I recently taught two Japanese “mystery” stories: Shiga Naoya’s “Han’s Crime” and Akutagawa Ryunosuke’s “In a Grove” (the source story of Kurosawa’s Rashomon). Naoya’s story opens by SOLVING the crime! “Much to everyone’s astonishment, the young Chinese juggler, Han, severed his wife’s carotid artery with one of his heavy knives in the course of a performance.” Wow, we already know whodunit and who it got done to and where. Still, there is a mystery to be solved. What this done intentionally or accidentally? A judge comes to investigate and, this is, I think, the remarkably cool part of the story, begins his investigation by interviewing the Theater Owner and Han’s assistant. He then interviews Han. Much of our delight in the story–if we are delighted by it (and my students always are)–comes from watching the judge–who stands in for us, the readers–try to uncover whether the crime is intentional or not. I trust the judge (I am enamored of his questioning strategy–he lets Han know he has interviewed other people to force Han to tell the truth, he tries to throw Han off by telling him he “believes him”) but, finally, there is no way to KNOW whether Han beat the system or made a horrible mistake. The story denies, to wonderful effect, our expectation of the mystery story.
Akutagawa’s “In a Grove” similarly presents itself as a mystery. The opening scene is the “Testimony of a Woodcutter before a High Police Commissioner.” Several other speakers follow, each speaking in his or her own voice and THREE OF THEM CONFESS TO THE CRIME. (The multiple first-person narration is also quite nice.) The physical evidence will support all of the readings but no two readings can be made to work together (let alone all three). Akutagawa thwarts the reader’s desire to make sense of the story and thereby achieves an interesting effect. Since Akutagawa wrote the story in the very early 20th century this has been much imitated (Robert Browning’s Ring and the Book actually predates “In a Grove” and similarly tells a story from multiple points of view; and the short-lived television show “Boomtown” presented a variation of this method of story telling). Some times my students are frustrated that there is not an answer to the puzzle; but many appreciate the balancing act of Akutagawa and the insight that often we see the world not as it is, but as we are.
Next week, more Japanese!
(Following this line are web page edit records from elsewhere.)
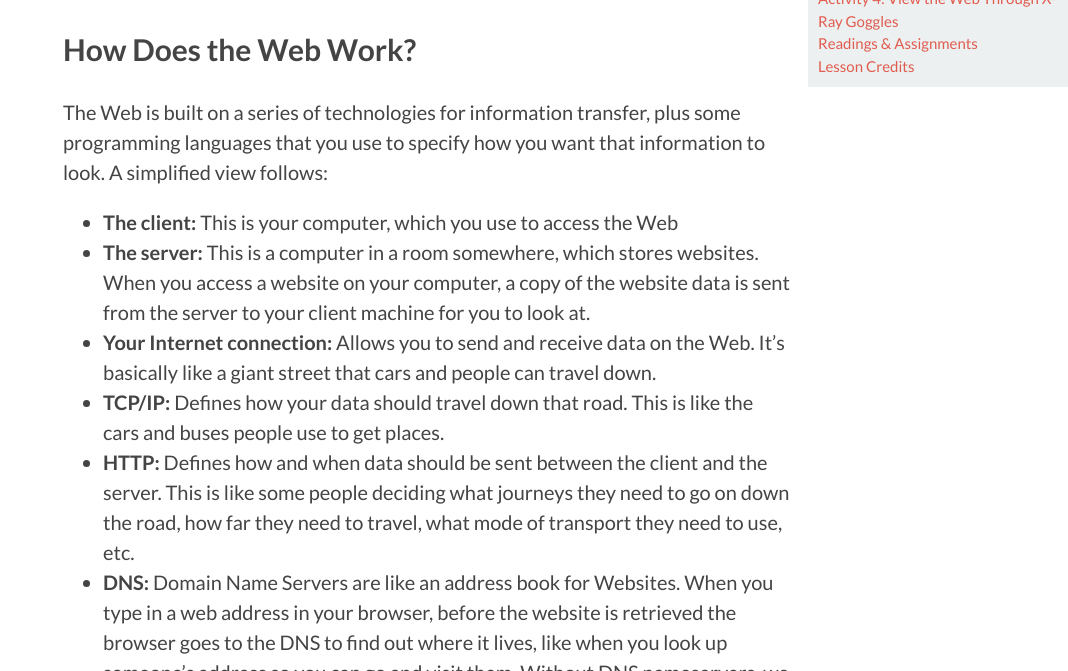
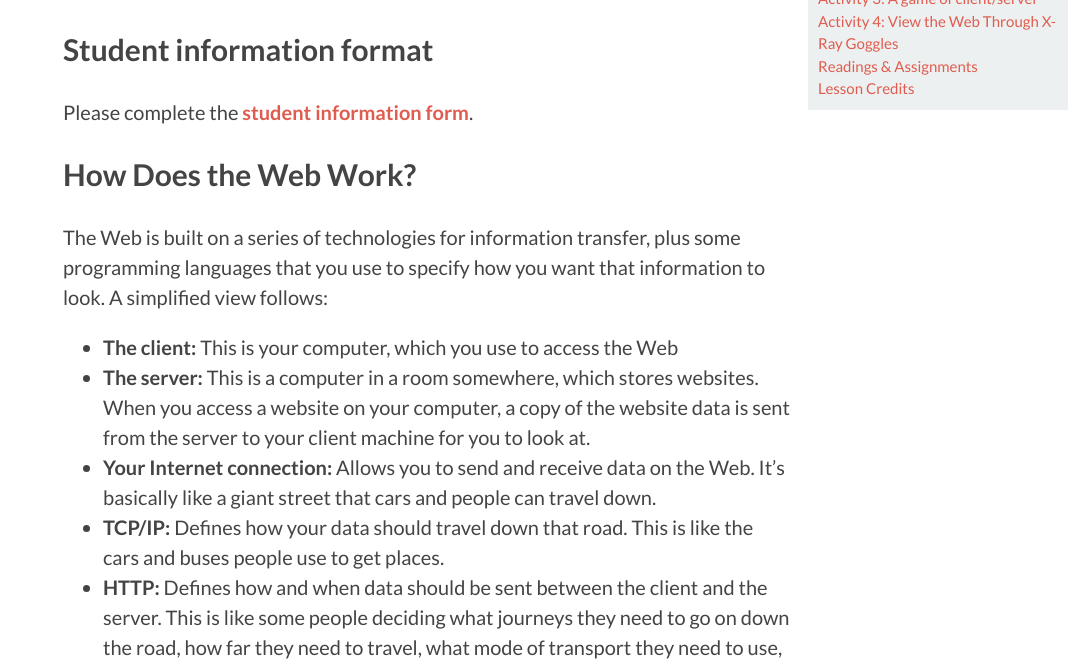
Before and after one commit to DMD1070/DMD1070.github.io, a Jekyll site: the page built from lessons/1-hello-world.md, in a window 1280 px wide and 900 px high, scrolled down 599 px, cut to the strip 229-900 px from the top of the window. Shown: the whole strip, without its empty margins (212-1280 px from the left). Built offline with Jekyll 4.4.1, drawn with Linux system fonts in a browser that asks for light colours; Markdown is read by kramdown in place of the engine named in the settings; some of the changed text lies outside the part shown.

Commit message:
add link to student information form

```diff
--- a/lessons/1-hello-world.md
+++ b/lessons/1-hello-world.md
@@ -11,6 +11,10 @@ excerpt: "Welcome to DMD1070, Foundations of Web Design. This course is designed
 <!--more-->
 
 <iframe src="https://slid.es/ascott1/dmd1070-1/embed" width="576" height="420" scrolling="no" frameborder="0" webkitallowfullscreen mozallowfullscreen allowfullscreen></iframe>
+
+## Student information format
+
+Please complete the [student information form](https://docs.google.com/forms/d/1RnPc6PyKJiNwur-mIyDv_SjUXyM3ZrtrQKbWbKrlrR4/viewform).
 
 ## How Does the Web Work?
 
```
Either a discussion of Mishima Yukio or perhaps a review of two movies by the superb director, Kobayashi Masaki (Hara-kiri and Samurai Rebellion). In a fascinating turn of events I have just discovered that The 47 Ronin (which I wrote about last week!) is being made into a movie to be released on November 21, 2012. http://www.imdb.com/title/tt1335975/